Rasan was named the overall winner with his talk on abradables in jet engines. Rasan breaks it down: “An abradable is a material which is sprayed along the circumference of the inner casing of an aero engine. During a flight, the compressor and turbine blades tend to expand in diameter which could strike the casing and cause damage to the blades. The abradable acts as a sacrificial layer so that when the compressor or turbine blade strikes it, the blades do not wear out. Instead, this material wears out and it is much cheaper to replace compared to replacing blades. The material also acts as a seal which reduces air flow around the blades hence reducing engine fuel consumption. Using a scaled test rig, I’m investigating how this material actually wears out by taking images of the debris ejecting from the surface of the material as the blade strikes it.”
The competition is open to any Affiliate or Associate members of the IMechE, who have been professionally registered for less than 10 years.

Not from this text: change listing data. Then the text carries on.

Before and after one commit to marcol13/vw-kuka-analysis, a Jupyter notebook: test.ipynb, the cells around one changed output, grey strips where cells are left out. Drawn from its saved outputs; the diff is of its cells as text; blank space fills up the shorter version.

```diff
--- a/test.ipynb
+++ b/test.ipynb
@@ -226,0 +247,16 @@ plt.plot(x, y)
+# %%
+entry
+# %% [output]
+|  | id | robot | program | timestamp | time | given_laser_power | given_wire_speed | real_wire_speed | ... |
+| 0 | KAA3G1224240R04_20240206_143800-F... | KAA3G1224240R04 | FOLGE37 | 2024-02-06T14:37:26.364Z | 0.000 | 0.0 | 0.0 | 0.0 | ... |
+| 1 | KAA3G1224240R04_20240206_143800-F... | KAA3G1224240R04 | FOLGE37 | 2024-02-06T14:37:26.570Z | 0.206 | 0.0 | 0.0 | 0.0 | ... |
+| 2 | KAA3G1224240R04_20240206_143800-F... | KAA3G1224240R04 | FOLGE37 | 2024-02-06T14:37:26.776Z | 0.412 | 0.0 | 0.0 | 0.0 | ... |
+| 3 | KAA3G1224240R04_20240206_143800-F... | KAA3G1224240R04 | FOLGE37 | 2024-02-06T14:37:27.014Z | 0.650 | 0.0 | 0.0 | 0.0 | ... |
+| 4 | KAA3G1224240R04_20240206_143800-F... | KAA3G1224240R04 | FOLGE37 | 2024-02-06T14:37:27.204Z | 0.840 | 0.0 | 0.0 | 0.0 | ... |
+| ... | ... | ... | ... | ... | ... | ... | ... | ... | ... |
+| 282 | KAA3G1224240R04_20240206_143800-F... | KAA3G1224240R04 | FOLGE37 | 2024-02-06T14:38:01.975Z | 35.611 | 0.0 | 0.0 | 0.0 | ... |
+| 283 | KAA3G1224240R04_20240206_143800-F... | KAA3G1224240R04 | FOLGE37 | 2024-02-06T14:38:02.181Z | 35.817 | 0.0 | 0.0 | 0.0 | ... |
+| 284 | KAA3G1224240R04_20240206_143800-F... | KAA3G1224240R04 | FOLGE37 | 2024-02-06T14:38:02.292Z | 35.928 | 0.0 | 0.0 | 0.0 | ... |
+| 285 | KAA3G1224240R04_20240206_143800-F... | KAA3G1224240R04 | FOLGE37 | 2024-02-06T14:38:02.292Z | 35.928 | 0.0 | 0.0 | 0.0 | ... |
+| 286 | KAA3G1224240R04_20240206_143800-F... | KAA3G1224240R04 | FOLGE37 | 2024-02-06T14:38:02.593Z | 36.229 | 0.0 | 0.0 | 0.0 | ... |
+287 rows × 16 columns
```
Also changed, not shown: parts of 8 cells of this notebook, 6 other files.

So Rasan and Diyana were not only up against other students, but people with years of industry experience as well, which makes this an even greater achievement.
Rasan says, “When I saw the email sent out by the Department on behalf of the South Yorkshire IMechE it drew my interest as it was a public speaking competition about anything engineering related so I saw this as an opportunity to talk about my final year project.
“When I was announced the winner, I was surprised and delighted at the same time. This has given me a boost of confidence to present my upcoming viva and I will use it to pursue public speaking at higher levels.”